> [Directions]: Line by line, return the data exactly as shown.

> [Source records]:
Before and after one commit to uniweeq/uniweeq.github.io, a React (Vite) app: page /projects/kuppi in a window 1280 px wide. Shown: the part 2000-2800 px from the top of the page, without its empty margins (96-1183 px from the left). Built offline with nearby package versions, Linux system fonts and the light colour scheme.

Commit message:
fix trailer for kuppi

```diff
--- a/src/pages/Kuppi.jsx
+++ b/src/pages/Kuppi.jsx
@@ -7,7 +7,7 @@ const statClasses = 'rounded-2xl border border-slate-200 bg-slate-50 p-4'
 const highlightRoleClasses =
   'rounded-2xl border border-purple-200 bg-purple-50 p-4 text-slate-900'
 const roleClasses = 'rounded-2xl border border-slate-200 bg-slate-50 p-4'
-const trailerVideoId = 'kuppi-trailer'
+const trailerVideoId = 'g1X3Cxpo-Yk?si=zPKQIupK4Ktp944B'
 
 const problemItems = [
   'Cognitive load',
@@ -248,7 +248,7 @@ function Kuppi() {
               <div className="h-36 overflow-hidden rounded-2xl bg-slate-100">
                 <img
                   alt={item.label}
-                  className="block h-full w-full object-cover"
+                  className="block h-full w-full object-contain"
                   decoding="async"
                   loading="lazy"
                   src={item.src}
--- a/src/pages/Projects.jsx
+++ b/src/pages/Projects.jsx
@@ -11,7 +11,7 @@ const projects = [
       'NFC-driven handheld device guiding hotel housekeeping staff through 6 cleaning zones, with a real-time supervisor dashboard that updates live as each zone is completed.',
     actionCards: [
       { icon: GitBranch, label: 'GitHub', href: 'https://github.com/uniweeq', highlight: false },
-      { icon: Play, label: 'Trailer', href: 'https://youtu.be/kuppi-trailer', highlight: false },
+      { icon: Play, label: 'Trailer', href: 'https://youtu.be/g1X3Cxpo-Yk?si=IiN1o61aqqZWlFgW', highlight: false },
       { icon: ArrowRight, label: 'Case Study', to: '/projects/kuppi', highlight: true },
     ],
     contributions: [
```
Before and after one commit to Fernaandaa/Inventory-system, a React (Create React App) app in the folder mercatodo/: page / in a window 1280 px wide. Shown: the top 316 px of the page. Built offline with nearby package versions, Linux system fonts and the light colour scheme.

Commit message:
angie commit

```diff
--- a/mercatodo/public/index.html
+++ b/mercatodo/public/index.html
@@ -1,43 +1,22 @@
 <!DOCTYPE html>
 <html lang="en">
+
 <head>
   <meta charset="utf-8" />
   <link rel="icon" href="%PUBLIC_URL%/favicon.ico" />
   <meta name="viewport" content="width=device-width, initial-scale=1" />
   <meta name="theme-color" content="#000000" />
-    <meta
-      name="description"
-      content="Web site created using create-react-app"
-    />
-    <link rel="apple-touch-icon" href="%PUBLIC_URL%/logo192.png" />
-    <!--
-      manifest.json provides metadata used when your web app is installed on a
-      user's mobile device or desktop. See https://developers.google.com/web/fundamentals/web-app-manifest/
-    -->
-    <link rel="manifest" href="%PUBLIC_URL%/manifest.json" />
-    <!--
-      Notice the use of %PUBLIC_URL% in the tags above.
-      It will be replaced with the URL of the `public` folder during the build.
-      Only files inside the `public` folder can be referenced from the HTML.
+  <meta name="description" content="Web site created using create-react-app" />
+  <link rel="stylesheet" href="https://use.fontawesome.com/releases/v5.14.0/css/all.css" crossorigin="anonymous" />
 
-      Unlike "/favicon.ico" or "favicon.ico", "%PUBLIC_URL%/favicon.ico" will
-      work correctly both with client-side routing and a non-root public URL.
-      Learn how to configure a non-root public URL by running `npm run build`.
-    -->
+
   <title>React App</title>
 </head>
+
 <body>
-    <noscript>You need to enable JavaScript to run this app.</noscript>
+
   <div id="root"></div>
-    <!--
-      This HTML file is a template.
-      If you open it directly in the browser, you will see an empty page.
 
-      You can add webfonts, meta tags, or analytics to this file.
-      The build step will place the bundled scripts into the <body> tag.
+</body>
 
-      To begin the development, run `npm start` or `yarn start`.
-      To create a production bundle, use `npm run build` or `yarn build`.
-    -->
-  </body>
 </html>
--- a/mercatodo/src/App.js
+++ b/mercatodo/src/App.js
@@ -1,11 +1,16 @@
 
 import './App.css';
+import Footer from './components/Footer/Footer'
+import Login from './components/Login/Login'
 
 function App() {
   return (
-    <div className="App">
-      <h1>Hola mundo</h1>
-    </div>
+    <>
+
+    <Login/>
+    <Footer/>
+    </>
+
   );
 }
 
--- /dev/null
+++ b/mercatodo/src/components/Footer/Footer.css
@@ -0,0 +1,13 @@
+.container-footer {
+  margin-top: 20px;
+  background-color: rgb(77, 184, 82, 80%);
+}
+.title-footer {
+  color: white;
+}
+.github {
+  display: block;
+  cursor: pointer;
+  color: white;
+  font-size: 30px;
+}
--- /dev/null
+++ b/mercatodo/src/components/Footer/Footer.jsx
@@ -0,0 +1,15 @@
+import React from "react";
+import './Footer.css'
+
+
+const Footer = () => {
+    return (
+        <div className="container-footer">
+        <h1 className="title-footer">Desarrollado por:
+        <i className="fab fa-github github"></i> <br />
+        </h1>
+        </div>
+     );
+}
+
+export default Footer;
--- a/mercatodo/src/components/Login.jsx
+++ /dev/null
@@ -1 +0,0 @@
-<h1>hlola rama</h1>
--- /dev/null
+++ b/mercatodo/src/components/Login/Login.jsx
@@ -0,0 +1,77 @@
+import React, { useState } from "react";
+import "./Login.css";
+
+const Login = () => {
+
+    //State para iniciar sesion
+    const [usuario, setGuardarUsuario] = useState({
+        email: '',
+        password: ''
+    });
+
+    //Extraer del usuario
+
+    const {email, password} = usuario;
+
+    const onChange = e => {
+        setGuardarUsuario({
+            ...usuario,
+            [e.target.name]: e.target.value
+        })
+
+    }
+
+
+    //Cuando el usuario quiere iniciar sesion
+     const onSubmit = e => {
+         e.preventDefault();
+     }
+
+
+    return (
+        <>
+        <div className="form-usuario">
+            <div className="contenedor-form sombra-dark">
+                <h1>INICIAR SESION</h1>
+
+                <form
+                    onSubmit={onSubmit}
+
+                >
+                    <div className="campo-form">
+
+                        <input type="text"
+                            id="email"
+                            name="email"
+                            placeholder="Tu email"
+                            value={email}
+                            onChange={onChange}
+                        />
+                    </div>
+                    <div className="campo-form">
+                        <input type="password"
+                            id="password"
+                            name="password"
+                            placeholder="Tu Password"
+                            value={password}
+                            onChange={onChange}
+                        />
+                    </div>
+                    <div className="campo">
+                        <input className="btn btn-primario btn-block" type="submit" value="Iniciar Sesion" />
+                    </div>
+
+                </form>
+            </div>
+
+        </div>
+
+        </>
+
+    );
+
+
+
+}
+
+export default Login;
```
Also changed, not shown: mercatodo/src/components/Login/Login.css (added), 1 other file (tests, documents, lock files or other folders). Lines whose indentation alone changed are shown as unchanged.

> [Task answer]:
Before and after one commit to uniweeq/uniweeq.github.io, a React (Vite) app: page /projects/kuppi in a window 1280 px wide. Shown: the part 2000-2800 px from the top of the page, without its empty margins (96-1183 px from the left). Built offline with nearby package versions, Linux system fonts and the light colour scheme.

Commit message:
fix trailer for kuppi

```diff
--- a/src/pages/Kuppi.jsx
+++ b/src/pages/Kuppi.jsx
@@ -7,7 +7,7 @@ const statClasses = 'rounded-2xl border border-slate-200 bg-slate-50 p-4'
 const highlightRoleClasses =
   'rounded-2xl border border-purple-200 bg-purple-50 p-4 text-slate-900'
 const roleClasses = 'rounded-2xl border border-slate-200 bg-slate-50 p-4'
-const trailerVideoId = 'kuppi-trailer'
+const trailerVideoId = 'g1X3Cxpo-Yk?si=zPKQIupK4Ktp944B'
 
 const problemItems = [
   'Cognitive load',
@@ -248,7 +248,7 @@ function Kuppi() {
               <div className="h-36 overflow-hidden rounded-2xl bg-slate-100">
                 <img
                   alt={item.label}
-                  className="block h-full w-full object-cover"
+                  className="block h-full w-full object-contain"
                   decoding="async"
                   loading="lazy"
                   src={item.src}
--- a/src/pages/Projects.jsx
+++ b/src/pages/Projects.jsx
@@ -11,7 +11,7 @@ const projects = [
       'NFC-driven handheld device guiding hotel housekeeping staff through 6 cleaning zones, with a real-time supervisor dashboard that updates live as each zone is completed.',
     actionCards: [
       { icon: GitBranch, label: 'GitHub', href: 'https://github.com/uniweeq', highlight: false },
-      { icon: Play, label: 'Trailer', href: 'https://youtu.be/kuppi-trailer', highlight: false },
+      { icon: Play, label: 'Trailer', href: 'https://youtu.be/g1X3Cxpo-Yk?si=IiN1o61aqqZWlFgW', highlight: false },
       { icon: ArrowRight, label: 'Case Study', to: '/projects/kuppi', highlight: true },
     ],
     contributions: [
```
Before and after one commit to Fernaandaa/Inventory-system, a React (Create React App) app in the folder mercatodo/: page / in a window 1280 px wide. Shown: the top 316 px of the page. Built offline with nearby package versions, Linux system fonts and the light colour scheme.

Commit message:
angie commit

```diff
--- a/mercatodo/public/index.html
+++ b/mercatodo/public/index.html
@@ -1,43 +1,22 @@
 <!DOCTYPE html>
 <html lang="en">
+
 <head>
   <meta charset="utf-8" />
   <link rel="icon" href="%PUBLIC_URL%/favicon.ico" />
   <meta name="viewport" content="width=device-width, initial-scale=1" />
   <meta name="theme-color" content="#000000" />
-    <meta
-      name="description"
-      content="Web site created using create-react-app"
-    />
-    <link rel="apple-touch-icon" href="%PUBLIC_URL%/logo192.png" />
-    <!--
-      manifest.json provides metadata used when your web app is installed on a
-      user's mobile device or desktop. See https://developers.google.com/web/fundamentals/web-app-manifest/
-    -->
-    <link rel="manifest" href="%PUBLIC_URL%/manifest.json" />
-    <!--
-      Notice the use of %PUBLIC_URL% in the tags above.
-      It will be replaced with the URL of the `public` folder during the build.
-      Only files inside the `public` folder can be referenced from the HTML.
+  <meta name="description" content="Web site created using create-react-app" />
+  <link rel="stylesheet" href="https://use.fontawesome.com/releases/v5.14.0/css/all.css" crossorigin="anonymous" />
 
-      Unlike "/favicon.ico" or "favicon.ico", "%PUBLIC_URL%/favicon.ico" will
-      work correctly both with client-side routing and a non-root public URL.
-      Learn how to configure a non-root public URL by running `npm run build`.
-    -->
+
   <title>React App</title>
 </head>
+
 <body>
-    <noscript>You need to enable JavaScript to run this app.</noscript>
+
   <div id="root"></div>
-    <!--
-      This HTML file is a template.
-      If you open it directly in the browser, you will see an empty page.
 
-      You can add webfonts, meta tags, or analytics to this file.
-      The build step will place the bundled scripts into the <body> tag.
+</body>
 
-      To begin the development, run `npm start` or `yarn start`.
-      To create a production bundle, use `npm run build` or `yarn build`.
-    -->
-  </body>
 </html>
--- a/mercatodo/src/App.js
+++ b/mercatodo/src/App.js
@@ -1,11 +1,16 @@
 
 import './App.css';
+import Footer from './components/Footer/Footer'
+import Login from './components/Login/Login'
 
 function App() {
   return (
-    <div className="App">
-      <h1>Hola mundo</h1>
-    </div>
+    <>
+
+    <Login/>
+    <Footer/>
+    </>
+
   );
 }
 
--- /dev/null
+++ b/mercatodo/src/components/Footer/Footer.css
@@ -0,0 +1,13 @@
+.container-footer {
+  margin-top: 20px;
+  background-color: rgb(77, 184, 82, 80%);
+}
+.title-footer {
+  color: white;
+}
+.github {
+  display: block;
+  cursor: pointer;
+  color: white;
+  font-size: 30px;
+}
--- /dev/null
+++ b/mercatodo/src/components/Footer/Footer.jsx
@@ -0,0 +1,15 @@
+import React from "react";
+import './Footer.css'
+
+
+const Footer = () => {
+    return (
+        <div className="container-footer">
+        <h1 className="title-footer">Desarrollado por:
+        <i className="fab fa-github github"></i> <br />
+        </h1>
+        </div>
+     );
+}
+
+export default Footer;
--- a/mercatodo/src/components/Login.jsx
+++ /dev/null
@@ -1 +0,0 @@
-<h1>hlola rama</h1>
--- /dev/null
+++ b/mercatodo/src/components/Login/Login.jsx
@@ -0,0 +1,77 @@
+import React, { useState } from "react";
+import "./Login.css";
+
+const Login = () => {
+
+    //State para iniciar sesion
+    const [usuario, setGuardarUsuario] = useState({
+        email: '',
+        password: ''
+    });
+
+    //Extraer del usuario
+
+    const {email, password} = usuario;
+
+    const onChange = e => {
+        setGuardarUsuario({
+            ...usuario,
+            [e.target.name]: e.target.value
+        })
+
+    }
+
+
+    //Cuando el usuario quiere iniciar sesion
+     const onSubmit = e => {
+         e.preventDefault();
+     }
+
+
+    return (
+        <>
+        <div className="form-usuario">
+            <div className="contenedor-form sombra-dark">
+                <h1>INICIAR SESION</h1>
+
+                <form
+                    onSubmit={onSubmit}
+
+                >
+                    <div className="campo-form">
+
+                        <input type="text"
+                            id="email"
+                            name="email"
+                            placeholder="Tu email"
+                            value={email}
+                            onChange={onChange}
+                        />
+                    </div>
+                    <div className="campo-form">
+                        <input type="password"
+                            id="password"
+                            name="password"
+                            placeholder="Tu Password"
+                            value={password}
+                            onChange={onChange}
+                        />
+                    </div>
+                    <div className="campo">
+                        <input className="btn btn-primario btn-block" type="submit" value="Iniciar Sesion" />
+                    </div>
+
+                </form>
+            </div>
+
+        </div>
+
+        </>
+
+    );
+
+
+
+}
+
+export default Login;
```
Also changed, not shown: mercatodo/src/components/Login/Login.css (added), 1 other file (tests, documents, lock files or other folders). Lines whose indentation alone changed are shown as unchanged.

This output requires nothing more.